An interview with Paulo Dortas


How do you assess the outlook for your economy?

Over the next few years, the Brazilian economy will face the positive impact of several drivers: the 2014 FIFA World Cup, the 2016 Olympic Games and a burgeoning, consuming middle class. Certain sectors will therefore see a large uptick in demand for goods and services. Good opportunities exist in education, construction & real estate, healthcare and transportation among others.

Despite recent slow growth, these factors lead us to believe that Brazil offers an exciting window of opportunities to investors over the next five years, although the most important fact is that the economy has been changing in order to keep the growth sustainable.

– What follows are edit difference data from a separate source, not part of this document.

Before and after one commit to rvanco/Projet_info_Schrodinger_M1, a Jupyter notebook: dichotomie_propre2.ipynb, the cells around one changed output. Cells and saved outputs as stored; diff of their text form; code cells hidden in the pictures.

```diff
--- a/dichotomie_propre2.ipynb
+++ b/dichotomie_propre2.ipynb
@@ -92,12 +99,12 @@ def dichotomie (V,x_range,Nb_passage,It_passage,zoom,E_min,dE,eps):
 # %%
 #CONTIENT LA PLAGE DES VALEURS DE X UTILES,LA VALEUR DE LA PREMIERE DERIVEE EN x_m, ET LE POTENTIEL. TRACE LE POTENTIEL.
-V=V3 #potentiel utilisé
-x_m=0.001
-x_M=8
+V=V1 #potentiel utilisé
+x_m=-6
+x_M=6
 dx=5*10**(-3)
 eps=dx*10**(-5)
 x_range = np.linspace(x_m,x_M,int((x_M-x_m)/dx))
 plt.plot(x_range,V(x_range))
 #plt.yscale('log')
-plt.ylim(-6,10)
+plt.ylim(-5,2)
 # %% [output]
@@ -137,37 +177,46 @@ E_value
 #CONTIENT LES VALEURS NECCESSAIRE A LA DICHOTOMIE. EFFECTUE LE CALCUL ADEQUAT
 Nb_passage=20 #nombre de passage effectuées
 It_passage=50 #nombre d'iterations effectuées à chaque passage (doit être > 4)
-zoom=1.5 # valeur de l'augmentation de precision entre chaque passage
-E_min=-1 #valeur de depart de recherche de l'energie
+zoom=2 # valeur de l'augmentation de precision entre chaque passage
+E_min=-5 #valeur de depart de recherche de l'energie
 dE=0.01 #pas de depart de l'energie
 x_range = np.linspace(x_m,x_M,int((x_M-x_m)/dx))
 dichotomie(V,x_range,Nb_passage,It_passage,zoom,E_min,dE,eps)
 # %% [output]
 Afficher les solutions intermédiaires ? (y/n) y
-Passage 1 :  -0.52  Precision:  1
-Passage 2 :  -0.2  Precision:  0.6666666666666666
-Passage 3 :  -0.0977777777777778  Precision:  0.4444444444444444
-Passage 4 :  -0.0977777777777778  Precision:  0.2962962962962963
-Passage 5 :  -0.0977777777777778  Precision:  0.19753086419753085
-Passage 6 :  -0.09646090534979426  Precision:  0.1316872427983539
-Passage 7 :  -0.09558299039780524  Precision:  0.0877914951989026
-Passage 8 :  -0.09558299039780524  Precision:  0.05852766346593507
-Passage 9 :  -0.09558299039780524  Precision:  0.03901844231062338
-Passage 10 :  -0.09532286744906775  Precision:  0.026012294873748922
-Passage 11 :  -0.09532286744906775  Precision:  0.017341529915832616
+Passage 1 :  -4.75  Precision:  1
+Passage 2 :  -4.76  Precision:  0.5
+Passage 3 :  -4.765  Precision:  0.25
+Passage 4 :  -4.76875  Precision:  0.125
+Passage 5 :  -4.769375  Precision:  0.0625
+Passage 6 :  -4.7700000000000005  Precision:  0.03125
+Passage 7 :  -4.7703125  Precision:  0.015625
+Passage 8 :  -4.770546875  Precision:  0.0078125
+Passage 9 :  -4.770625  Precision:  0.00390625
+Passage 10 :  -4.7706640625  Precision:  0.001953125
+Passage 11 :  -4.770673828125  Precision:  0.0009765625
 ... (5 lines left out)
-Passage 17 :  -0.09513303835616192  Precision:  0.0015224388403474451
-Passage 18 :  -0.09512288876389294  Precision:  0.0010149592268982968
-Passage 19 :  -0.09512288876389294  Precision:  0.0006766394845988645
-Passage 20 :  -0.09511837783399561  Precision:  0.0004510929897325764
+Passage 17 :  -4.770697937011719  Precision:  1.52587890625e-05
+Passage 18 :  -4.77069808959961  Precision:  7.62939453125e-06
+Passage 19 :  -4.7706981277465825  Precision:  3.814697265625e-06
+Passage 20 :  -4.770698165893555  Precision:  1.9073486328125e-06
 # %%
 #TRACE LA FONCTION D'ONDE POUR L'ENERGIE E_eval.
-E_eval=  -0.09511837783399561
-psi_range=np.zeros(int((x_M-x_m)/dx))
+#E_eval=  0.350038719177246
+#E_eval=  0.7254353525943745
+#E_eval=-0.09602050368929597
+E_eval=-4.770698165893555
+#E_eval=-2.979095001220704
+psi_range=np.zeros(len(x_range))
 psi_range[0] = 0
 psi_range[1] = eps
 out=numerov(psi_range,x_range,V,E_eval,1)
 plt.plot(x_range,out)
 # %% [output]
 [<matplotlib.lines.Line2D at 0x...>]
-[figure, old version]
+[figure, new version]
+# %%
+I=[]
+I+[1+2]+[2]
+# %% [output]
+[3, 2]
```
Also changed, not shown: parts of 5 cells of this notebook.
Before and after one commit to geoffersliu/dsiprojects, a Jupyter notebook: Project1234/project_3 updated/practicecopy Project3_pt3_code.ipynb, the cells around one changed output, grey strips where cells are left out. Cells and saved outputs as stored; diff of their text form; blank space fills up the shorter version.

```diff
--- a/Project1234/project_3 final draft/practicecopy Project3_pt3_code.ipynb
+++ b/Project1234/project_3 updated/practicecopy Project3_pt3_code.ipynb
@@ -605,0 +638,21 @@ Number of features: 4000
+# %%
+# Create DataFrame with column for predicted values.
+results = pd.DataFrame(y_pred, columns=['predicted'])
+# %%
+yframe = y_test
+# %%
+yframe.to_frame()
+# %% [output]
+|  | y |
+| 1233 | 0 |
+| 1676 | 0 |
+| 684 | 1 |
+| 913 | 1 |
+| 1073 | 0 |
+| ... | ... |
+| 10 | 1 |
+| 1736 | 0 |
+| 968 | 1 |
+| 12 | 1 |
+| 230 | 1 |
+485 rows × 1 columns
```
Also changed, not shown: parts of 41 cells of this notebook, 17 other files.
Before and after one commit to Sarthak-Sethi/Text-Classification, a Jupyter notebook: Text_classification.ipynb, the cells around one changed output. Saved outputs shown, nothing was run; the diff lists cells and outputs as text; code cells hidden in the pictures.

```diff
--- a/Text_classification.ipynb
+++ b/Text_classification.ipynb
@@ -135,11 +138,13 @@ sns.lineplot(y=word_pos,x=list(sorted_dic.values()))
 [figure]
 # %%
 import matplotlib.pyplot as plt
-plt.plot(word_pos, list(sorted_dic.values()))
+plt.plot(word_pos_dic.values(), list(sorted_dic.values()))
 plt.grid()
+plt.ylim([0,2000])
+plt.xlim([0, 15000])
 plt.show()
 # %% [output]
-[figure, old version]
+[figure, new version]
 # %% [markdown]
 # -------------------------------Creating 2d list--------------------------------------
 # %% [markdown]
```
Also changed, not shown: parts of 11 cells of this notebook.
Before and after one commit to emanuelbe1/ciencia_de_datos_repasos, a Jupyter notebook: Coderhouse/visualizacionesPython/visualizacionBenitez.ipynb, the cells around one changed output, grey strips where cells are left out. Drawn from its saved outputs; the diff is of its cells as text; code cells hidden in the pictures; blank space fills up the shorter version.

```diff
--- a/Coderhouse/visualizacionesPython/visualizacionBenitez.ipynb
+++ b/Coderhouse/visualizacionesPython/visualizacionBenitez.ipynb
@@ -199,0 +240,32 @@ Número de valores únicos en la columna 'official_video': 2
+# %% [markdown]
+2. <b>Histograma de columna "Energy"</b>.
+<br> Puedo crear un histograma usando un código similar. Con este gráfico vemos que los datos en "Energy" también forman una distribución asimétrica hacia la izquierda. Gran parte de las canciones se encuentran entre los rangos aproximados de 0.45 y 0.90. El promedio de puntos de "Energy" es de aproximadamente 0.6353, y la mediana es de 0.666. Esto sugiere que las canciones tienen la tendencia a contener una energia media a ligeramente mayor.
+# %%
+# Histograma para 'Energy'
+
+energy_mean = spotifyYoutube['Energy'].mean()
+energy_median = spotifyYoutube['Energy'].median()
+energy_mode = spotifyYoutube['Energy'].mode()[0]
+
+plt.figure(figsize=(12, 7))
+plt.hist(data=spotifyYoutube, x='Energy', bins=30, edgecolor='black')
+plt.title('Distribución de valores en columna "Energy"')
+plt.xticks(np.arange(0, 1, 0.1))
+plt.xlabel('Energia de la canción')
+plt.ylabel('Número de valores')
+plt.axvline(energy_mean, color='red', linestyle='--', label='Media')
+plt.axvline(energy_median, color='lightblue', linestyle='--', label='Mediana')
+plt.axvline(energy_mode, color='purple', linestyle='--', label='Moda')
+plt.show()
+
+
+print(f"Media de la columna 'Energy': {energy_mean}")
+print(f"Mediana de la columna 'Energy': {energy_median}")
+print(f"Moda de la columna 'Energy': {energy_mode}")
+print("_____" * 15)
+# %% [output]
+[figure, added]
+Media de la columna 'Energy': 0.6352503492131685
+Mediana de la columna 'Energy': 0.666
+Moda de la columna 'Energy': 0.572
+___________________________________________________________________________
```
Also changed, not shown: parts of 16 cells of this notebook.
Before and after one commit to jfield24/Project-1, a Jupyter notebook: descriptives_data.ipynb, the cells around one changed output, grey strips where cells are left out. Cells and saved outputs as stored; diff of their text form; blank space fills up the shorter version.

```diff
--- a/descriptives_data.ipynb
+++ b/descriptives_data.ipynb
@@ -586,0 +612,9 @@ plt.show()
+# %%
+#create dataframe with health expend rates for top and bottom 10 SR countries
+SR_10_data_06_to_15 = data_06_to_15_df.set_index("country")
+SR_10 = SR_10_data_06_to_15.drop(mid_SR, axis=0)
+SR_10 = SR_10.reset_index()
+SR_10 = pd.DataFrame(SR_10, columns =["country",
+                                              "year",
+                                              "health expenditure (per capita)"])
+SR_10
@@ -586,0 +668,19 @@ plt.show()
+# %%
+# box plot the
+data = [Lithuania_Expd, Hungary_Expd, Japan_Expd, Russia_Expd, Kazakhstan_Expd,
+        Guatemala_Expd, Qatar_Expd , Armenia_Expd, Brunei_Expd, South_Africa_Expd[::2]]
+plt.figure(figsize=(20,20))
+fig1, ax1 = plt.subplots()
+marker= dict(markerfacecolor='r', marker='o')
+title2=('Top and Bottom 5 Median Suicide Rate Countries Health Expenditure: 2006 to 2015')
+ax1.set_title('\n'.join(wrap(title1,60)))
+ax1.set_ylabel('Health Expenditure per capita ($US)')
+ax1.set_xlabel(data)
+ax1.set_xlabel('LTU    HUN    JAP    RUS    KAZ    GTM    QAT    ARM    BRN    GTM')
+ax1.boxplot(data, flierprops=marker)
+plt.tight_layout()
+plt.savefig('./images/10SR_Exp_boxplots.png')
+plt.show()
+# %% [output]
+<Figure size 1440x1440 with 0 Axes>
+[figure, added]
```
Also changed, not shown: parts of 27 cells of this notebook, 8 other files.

What are the top three strengths of your economy as a potential target for investors?

The Brazilian financial market is stable, and the economy has been closely monitored. This has resulted in economic indicators that give room for growth, such as stable inflation rates and low unemployment rates. Beside this there are a lot of new consumers coming to the market -  more than 30 million people joined the middle classes over the past decade. Another strength is the changes government is making as regards the deregulation of key sectors such as transportation and airports ahead of the FIFA World Cup and Olympic Games.

What should business leaders be aware of when investing in your country?

Brazil is a large country – the largest in the southern hemisphere and the fifth largest in the world – so it is impossible to do business here without taking into account the regional differences. Tax and labour legislation is unique and very complex.

What does your firm specialise in?

We specialise in providing audit, tax and advisory services to companies with strong growth potential, including family-owned businesses and private equity and venture capital units.

Paolo Dortas is Managing Partner, Grant Thornton Brazil.